Travelers checks in French currency are a widely accepted form
of payment, as are credit cards. Checks in foreign currency must
be exchanged at banks.(Australian currency travelers checks
are especially difficult to exchange). Shops and hotels are prohibited,
by law, from accepting foreign currency.
Frances basic monetary unit is the franc (F), which is divided
into 100 centimes. Notes are available in denominations of F10,
20, 50, 100, 200 and 500, coins in denominations of F1, 2, 5, and
10 and 5, 10, 20 and 50 centimes. Currency can be exchanged in many
places, but banks and bureaux de change generally offer better rates
than hotels and shops.
Service charges are added to the bills in hotels and restaurants,
but an additional tip is customary and varies according to the type
of establishment. In nice restaurants, for example, 10 % percent
of the bill is usual, whereas in a less expensive place the amount
should be 8 to 10 percent, and in cafιs, small change is sufficient.
Other service providers such as hotel porters (F10 per bag), hotel
housekeepers (F10 per day), washroom attendants (about F5) hairdressers
(about F10) and cinema ushers (about F5) expect tips. Taxi drivers
are generally tipped F2 or 3. Airport and railroad porters charge
a fixed fee, but an additional F5 is customary.
For goods purchased taxpaid in another EU country, the duty-free
limits are as follows: 300 cigarettes or 75 cigars or 400 grams
of tobacco; 5 liters of table wine; and 1.5 liters of alcohol over
44 proof ( most spirits or hard liquor) or 3 liters of alcohol
under 44 proof (sparkling or fortified wine) or an additional
3 liters of table wine; and 90 milliliters of perfume; and 375 milliliters
of toilet water; and additional goods up to a value of F2,400. For
goods purchased in a nonEU country or dutyfree in another
EU country, the limits are similar to those described above, but
a bit smaller.
If you are traveling with expensive photographic or computer equipment
or other goods, you must be able to prove that they are personal
belongings and that they will be reexported when you leave.
A receipt indicating the date of purchase is helpful in this regard.
The international telephone access code for France is 33. The city
code for Paris is 01. (Omit the 0 if calling from abroad).
To place an outgoing international call from France, dial 00 plus
the relevant country code and number. For directory assistance,
dial 12; to reach the international operator, dial 19.
France is one hour ahead of Greenwich mean time (GMT), or
one hour ahead of London, 6 hours ahead of New York and Montrιal,
4 hours ahead of Sγo Paulo, 2 hours behind Moscow, and 7 hours behind
Hong Kong. France observes daylight saving time from late March
to late September, during which time it is 2 hours ahead of GMT.
Banks are generally open 9 a.m to 4 p.m Monday to Friday. Some banks,
especially in smaller towns, close from noon to 2 p.m.
Department stores are generally open from 9:30 a.m to 6:30 p.m,
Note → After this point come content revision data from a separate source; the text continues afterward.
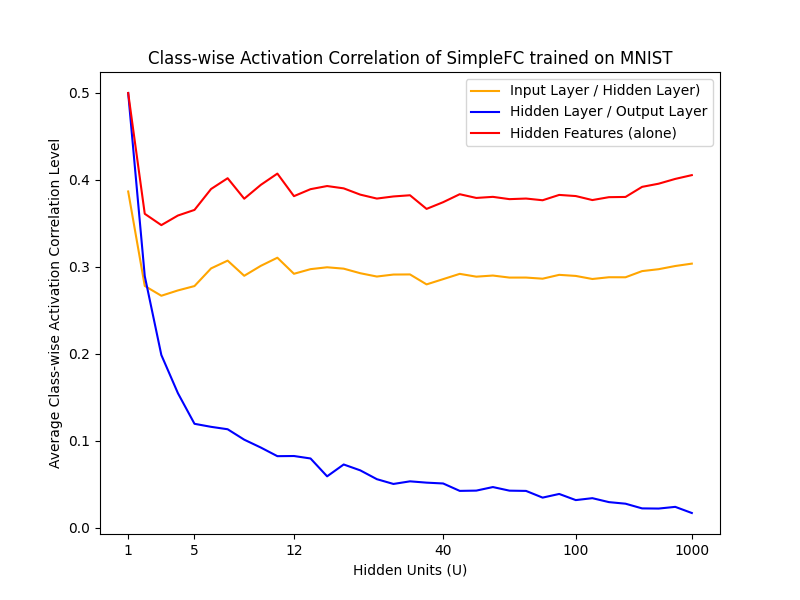
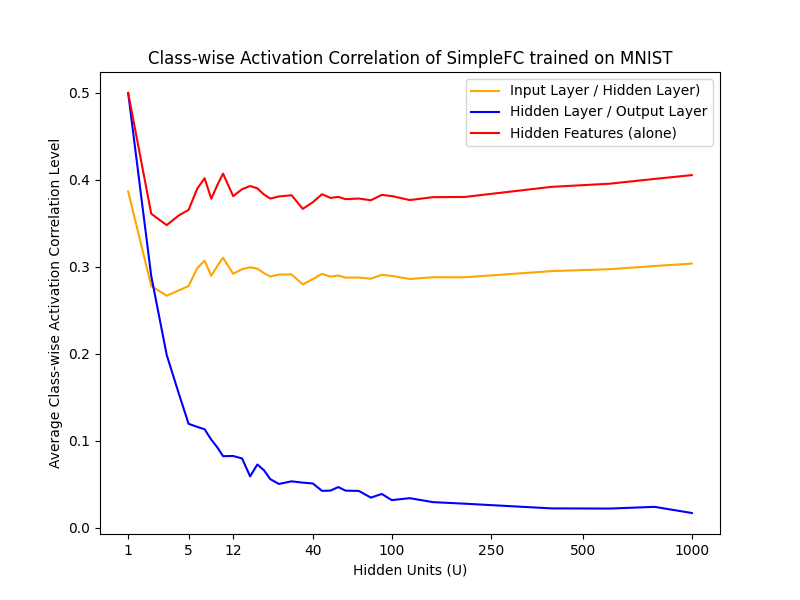
Activation Correlations

diff --git a/test_sparsity.py b/test_sparsity.py
@@ -182,7 +182,7 @@ def get_pearson_correlation(matrix1, matrix2):
     return correlation_coefficient
 
 
-def compute_correlation(matrices_list, similarity_measure='cosine'):
+def compute_correlation(matrices_list, similarity_measure):
     # Calculate cosine similarity between each pair of matrices
     similarities = np.zeros((10, 10))
     for i in range(10):
@@ -219,7 +219,7 @@ def get_activation_correlation(args, test_dataloader, directory, hidden_units):
 
         for c in range(10):
             # Extract the hidden_features
-            act_list = models.get_full_activation(model, test_dataloader)
+            act_list = models.get_full_activation(model, test_dataloader_list[c])
 
             # Activation Matrices between input_layer and hidden_layer: For each test item (10000 * d * n)
             cam1 = np.mean(np.multiply(act_list[0][:, :, np.newaxis], act_list[1][:, np.newaxis, :]), axis=0)
@@ -232,9 +232,9 @@ def get_activation_correlation(args, test_dataloader, directory, hidden_units):
             hf_list.append(hf)
 
         # Compute similarities between class activation matrices
-        corr_1, mean_1 = compute_correlation(cam1_list)
-        corr_2, mean_2 = compute_correlation(cam2_list)
-        corr_hf, mean_hf = compute_correlation(hf_list)
+        corr_1, mean_1 = compute_correlation(cam1_list, similarity_measure='cosine')
+        corr_2, mean_2 = compute_correlation(cam2_list, similarity_measure='cosine')
+        corr_hf, mean_hf = compute_correlation(hf_list, similarity_measure='cosine')
 
         # Plot heatmap on certain hidden_unit threshold
         if hidden_unit in [10, 20, 40, 100, 1000]:

diff --git a/models.py b/models.py
@@ -249,7 +249,7 @@ class NormSigmoid(nn.Module):
 
 
 class SimpleFC(nn.Module):
-    def __init__(self, archi, device):
+    def __init__(self, archi):
         self.n_hidden_units = archi[1]
         self.n_layers = len(archi)
 
@@ -272,7 +272,7 @@ class SimpleFC(nn.Module):
         return x
 
     def forward_full(self, act_0):
-        act_1 = self.features(act_0)
+        act_1 = self.features(act_0.to(torch.float32))
         act_0 = act_0.view(act_0.size(0), -1)
         act_1 = act_1.view(act_1.size(0), -1)
         act_2 = self.classifier(act_1)

diff --git a/test_rademacher.py b/test_rademacher.py
@@ -16,10 +16,7 @@ def get_class_dataloader_mnist(dataset, batch_size):
     dataloader_list = []
 
     for n in range(10):
-        data = dataset.data[index[n]]
-        label = dataset.targets[index[n]]
-
-        dataset_list = [(dataset.data[i].numpy(), dataset.targets[i]) for i in index[n]]
+        dataset_list = [(dataset.data[i], dataset.targets[i]) for i in index[n]]
 
         dataset_n = data_src.ListDataset(dataset_list)
         dataloader = data_src.get_dataloader_from_dataset(dataset_n, batch_size, 0)

diff --git a/main.py b/main.py
@@ -101,7 +101,7 @@ if __name__ == '__main__':
         dictionary_path = os.path.join(directory, 'dictionary')
 
         # Initialization
-        if args.task == 'initialize':
+        if args.task == 'init':
             # Initialize the directories
             if not os.path.isdir(f"data"):
                 os.mkdir(f"data")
Monday to Saturday. Smaller shops may close at midday for lunch.
Many food stores are open on Sunday mornings only, and close for
all or part of the day on Monday. Supermarkets and hypermarkets
are open until 9 or 10 p.m , Monday through Saturday. With the exception
of some food shops, as noted above, most shops are closed on Sunday.
Passports and Visas
Countries requiring passports and visas are Australian and New Zealand,
Japanese, U.S, and Canadian citizens: A valid passport only is required
by New Zealand citizens for stays of up to three months; Australian
citizens require both a valid passport and visa for stays of up
to three months.
EU citizens: Either a valid national identity card or a is required
Others: No visa is required by citizens of Andorra, Liechtenstein,
Monaco and Switzerland, provided they have a passport valid for
at least 5 years or a valid national identity card. Nationals of
countries not listed in the categories above should check with the
nearest French embassy or consulate for specific passport and visa